Zhao Dongmin was arrested on 19 August last year after organizing more than 380 workers from about 20 state-owned enterprises (SOEs) to form a labour rights group tasked with overseeing and monitoring SOE restructuring, and reporting corruption and abuses of power.
The Shaanxi Union Rights Defence Representative Congress was formally banned by the municipal government of Xi’an on 27 July, after which Zhao wrote an open letter protesting the action to the State Council, the municipal, provincial and central committees of the Chinese Communist Party. He was arrested 18 days later.
Since his arrest, Zhao’s case has been taken up by an increasingly vocal group of supporters, many of whom share his leftist political views. Zhao was the head of the Shaanxi Mao Zedong Thought Study Group, one of several Maoist groups in China that seek the restoration of a more egalitarian, fair and just society.
More than 50 scholars signed a petition this month stating that Zhao was not only innocent but had performed meritorious service (无罪有功) and that his arrest mocked the rule of law and insulted trade union organizers.
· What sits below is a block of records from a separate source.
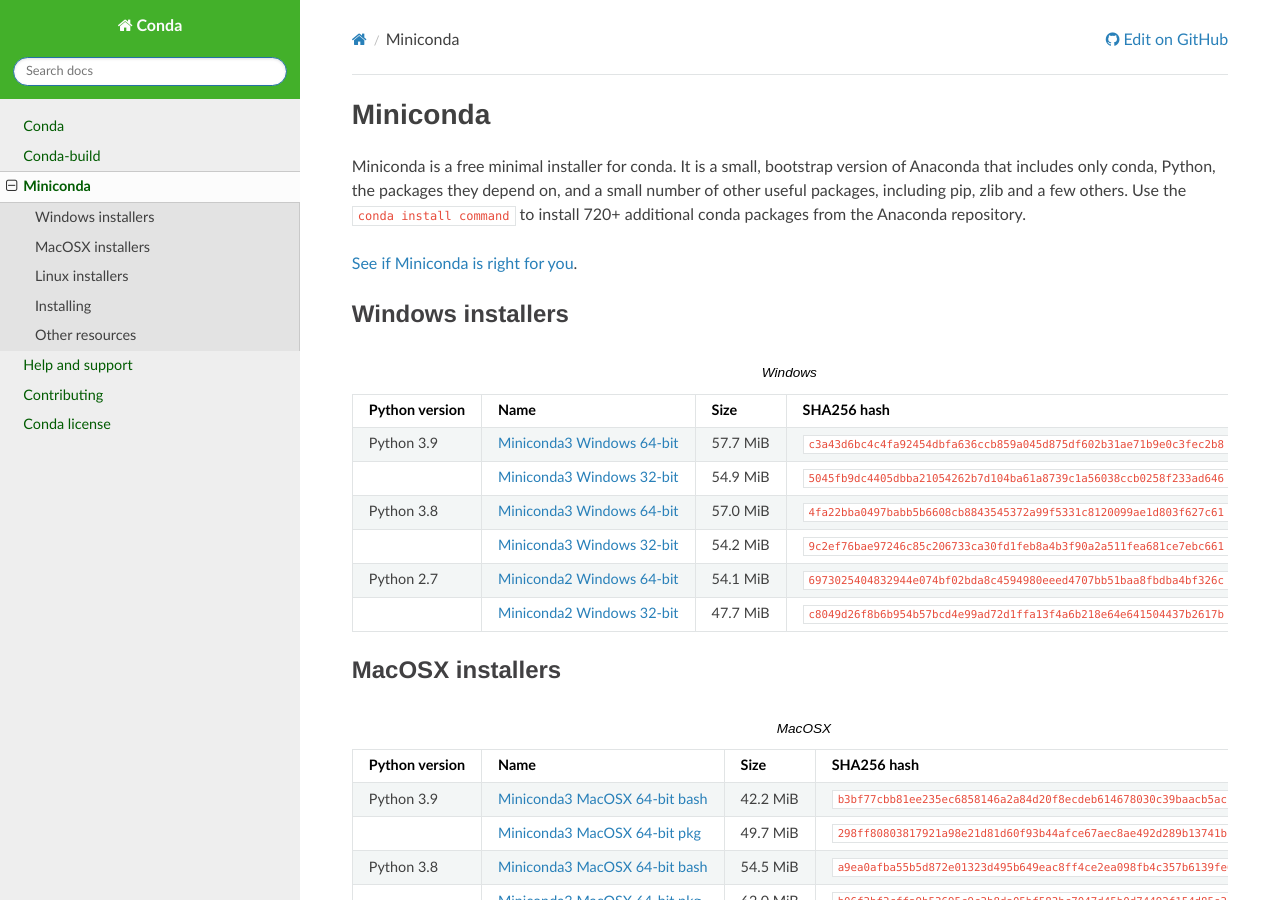
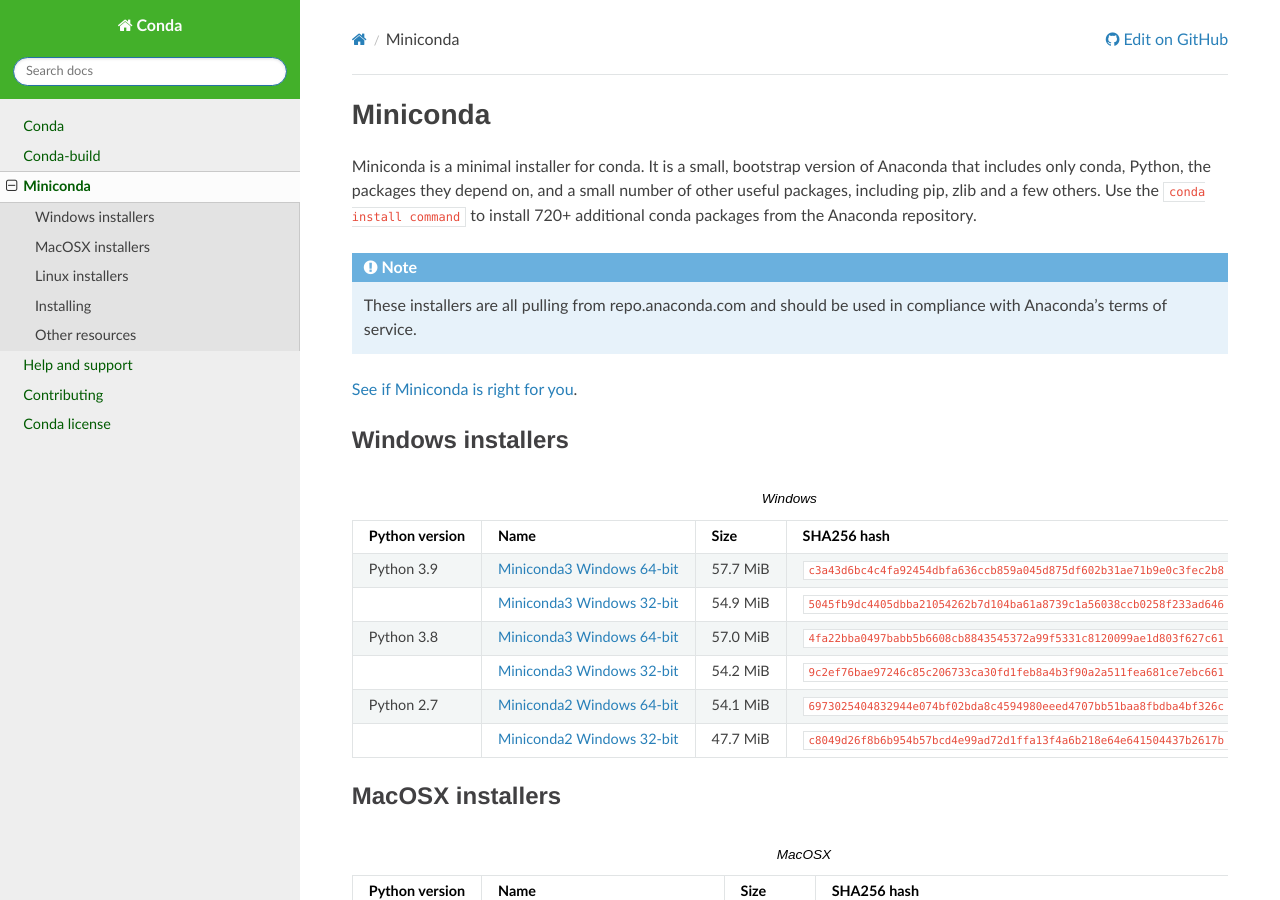
Before and after one commit to conda/conda-docs, a Sphinx documentation site: the page built from docs/source/miniconda.rst, in a window 1280 px wide and 900 px high. Built offline with Sphinx 7.4.7 and the Read the Docs theme 2.0.0, drawn with Linux system fonts in a browser that asks for light colours.

Commit message:
adding note re: compliance with TOS

```diff
--- a/docs/source/miniconda.rst
+++ b/docs/source/miniconda.rst
@@ -6,11 +6,15 @@
 Miniconda
 =========
 
-Miniconda is a free minimal installer for conda. It is a small, bootstrap
+Miniconda is a minimal installer for conda. It is a small, bootstrap
 version of Anaconda that includes only conda, Python, the packages they depend
 on, and a small number of other useful packages, including pip, zlib and a
 few others. Use the ``conda install command`` to install 720+ additional conda
 packages from the Anaconda repository.
+
+.. note::
+
+   These installers are all pulling from repo.anaconda.com and should be used in compliance with Anaconda’s terms of service.
 
 `See if Miniconda is right for you <https://docs.conda.io/projects/conda/en/latest/user-guide/install/download.html#anaconda-or-miniconda>`_.
 
```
Zhao’s three year sentence is on the upper-end of the scale for labour activists. Unlike a decade ago when five or ten year sentences were not uncommon, the authorities nowadays tend to use threats, harassment and short-term detention rather than criminal trials and prison terms to suppress labour groups and activists. It is perhaps Zhao’s Maoist allegiances therefore that led to his relatively heavy sentence on this occasion.